The sub-Post Office at Budlake has had three different locations. This is the last of the post offices, built in the 19th century. It included the village shop and had two tenants, one who staffed the shop while another did the post round.
The early days
Budlake Old Post Office gives us a glimpse of the lives of ordinary local people who lived there in the 19th and 20th centuries. The thatched cottages are set in a garden with herb and vegetable plots, a chicken coop and a pigsty - all used to supply the tenants with food.
The Skerrett family
The Skerretts lived at and ran the post office in the 1950s. Food rationing continued after the Second World War until 1954, so the garden played an extremely important role in feeding its owners.
Mr Skerrett grew vegetables and fruit which he, his wife and two sons ate. Waste and vegetable matter fed the Skerretts’ chickens, who laid eggs for the family to eat - and who would also themselves be eaten by the Skerretts.

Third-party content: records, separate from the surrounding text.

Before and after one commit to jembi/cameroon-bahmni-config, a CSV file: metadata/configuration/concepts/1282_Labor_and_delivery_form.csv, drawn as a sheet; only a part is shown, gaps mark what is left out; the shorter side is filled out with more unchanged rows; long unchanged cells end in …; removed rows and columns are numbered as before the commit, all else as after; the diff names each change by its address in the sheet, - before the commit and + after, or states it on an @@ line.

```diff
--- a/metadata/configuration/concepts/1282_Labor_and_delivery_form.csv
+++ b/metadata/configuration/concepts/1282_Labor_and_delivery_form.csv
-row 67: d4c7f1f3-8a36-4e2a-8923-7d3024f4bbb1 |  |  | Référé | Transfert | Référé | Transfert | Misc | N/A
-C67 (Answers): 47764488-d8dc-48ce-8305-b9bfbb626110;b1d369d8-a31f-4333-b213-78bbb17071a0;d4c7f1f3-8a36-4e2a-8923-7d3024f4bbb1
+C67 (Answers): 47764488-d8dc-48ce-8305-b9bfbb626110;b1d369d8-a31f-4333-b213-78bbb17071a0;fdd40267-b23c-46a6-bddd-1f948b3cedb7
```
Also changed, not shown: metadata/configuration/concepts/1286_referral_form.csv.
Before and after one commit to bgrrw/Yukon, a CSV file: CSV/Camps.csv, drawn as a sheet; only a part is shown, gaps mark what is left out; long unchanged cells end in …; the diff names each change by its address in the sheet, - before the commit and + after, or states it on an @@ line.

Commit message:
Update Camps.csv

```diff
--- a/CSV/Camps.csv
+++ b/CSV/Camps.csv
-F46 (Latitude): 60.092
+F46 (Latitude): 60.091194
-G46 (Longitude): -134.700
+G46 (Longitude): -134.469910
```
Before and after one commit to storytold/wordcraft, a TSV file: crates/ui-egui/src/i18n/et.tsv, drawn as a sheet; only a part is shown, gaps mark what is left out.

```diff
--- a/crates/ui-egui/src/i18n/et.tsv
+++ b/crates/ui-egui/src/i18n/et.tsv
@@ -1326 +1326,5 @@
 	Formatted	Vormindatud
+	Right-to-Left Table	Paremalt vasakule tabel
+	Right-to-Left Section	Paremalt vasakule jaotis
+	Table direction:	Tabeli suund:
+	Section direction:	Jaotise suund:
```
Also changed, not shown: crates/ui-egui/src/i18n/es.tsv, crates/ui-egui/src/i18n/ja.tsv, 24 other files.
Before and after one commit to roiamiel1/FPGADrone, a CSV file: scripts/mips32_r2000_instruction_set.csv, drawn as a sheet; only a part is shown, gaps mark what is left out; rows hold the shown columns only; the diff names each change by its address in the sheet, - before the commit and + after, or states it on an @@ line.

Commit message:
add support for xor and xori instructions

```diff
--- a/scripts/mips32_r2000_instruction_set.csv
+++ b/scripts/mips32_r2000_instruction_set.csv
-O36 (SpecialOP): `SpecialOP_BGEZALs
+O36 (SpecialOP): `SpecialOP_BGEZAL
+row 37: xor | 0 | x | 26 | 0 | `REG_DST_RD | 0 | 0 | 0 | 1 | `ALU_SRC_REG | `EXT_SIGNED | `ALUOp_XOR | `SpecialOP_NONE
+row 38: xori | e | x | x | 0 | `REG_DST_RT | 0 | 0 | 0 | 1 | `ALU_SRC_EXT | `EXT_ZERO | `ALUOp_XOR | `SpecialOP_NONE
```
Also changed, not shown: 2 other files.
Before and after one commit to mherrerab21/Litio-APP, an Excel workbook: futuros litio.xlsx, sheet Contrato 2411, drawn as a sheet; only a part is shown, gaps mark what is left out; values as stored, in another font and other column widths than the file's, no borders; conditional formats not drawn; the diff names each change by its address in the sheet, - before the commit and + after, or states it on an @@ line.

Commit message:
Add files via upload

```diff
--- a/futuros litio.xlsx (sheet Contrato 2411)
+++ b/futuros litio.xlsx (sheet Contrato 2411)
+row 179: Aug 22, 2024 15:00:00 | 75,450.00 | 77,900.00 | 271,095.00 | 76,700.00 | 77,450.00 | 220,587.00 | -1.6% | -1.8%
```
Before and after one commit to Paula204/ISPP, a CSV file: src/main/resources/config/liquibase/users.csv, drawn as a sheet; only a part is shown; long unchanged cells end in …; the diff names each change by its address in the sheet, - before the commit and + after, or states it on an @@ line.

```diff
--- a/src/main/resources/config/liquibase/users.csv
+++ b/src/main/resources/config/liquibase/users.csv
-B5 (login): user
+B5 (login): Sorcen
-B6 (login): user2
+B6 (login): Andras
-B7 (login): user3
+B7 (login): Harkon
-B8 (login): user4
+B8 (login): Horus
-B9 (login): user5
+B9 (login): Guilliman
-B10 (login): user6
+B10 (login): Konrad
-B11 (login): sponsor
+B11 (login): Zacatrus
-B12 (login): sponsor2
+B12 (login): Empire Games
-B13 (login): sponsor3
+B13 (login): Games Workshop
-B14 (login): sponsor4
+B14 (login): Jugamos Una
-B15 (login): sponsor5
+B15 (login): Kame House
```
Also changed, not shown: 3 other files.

Many families in the 1950s would also have had a pig. Like the chickens, pigs ate household waste and provided some extra meat in lean years.
Tenants in the 1950s may still have used outdoor privies and washhouses. The privy and laundry washhouse have been restored and can be visited along with the post office and its beautiful garden.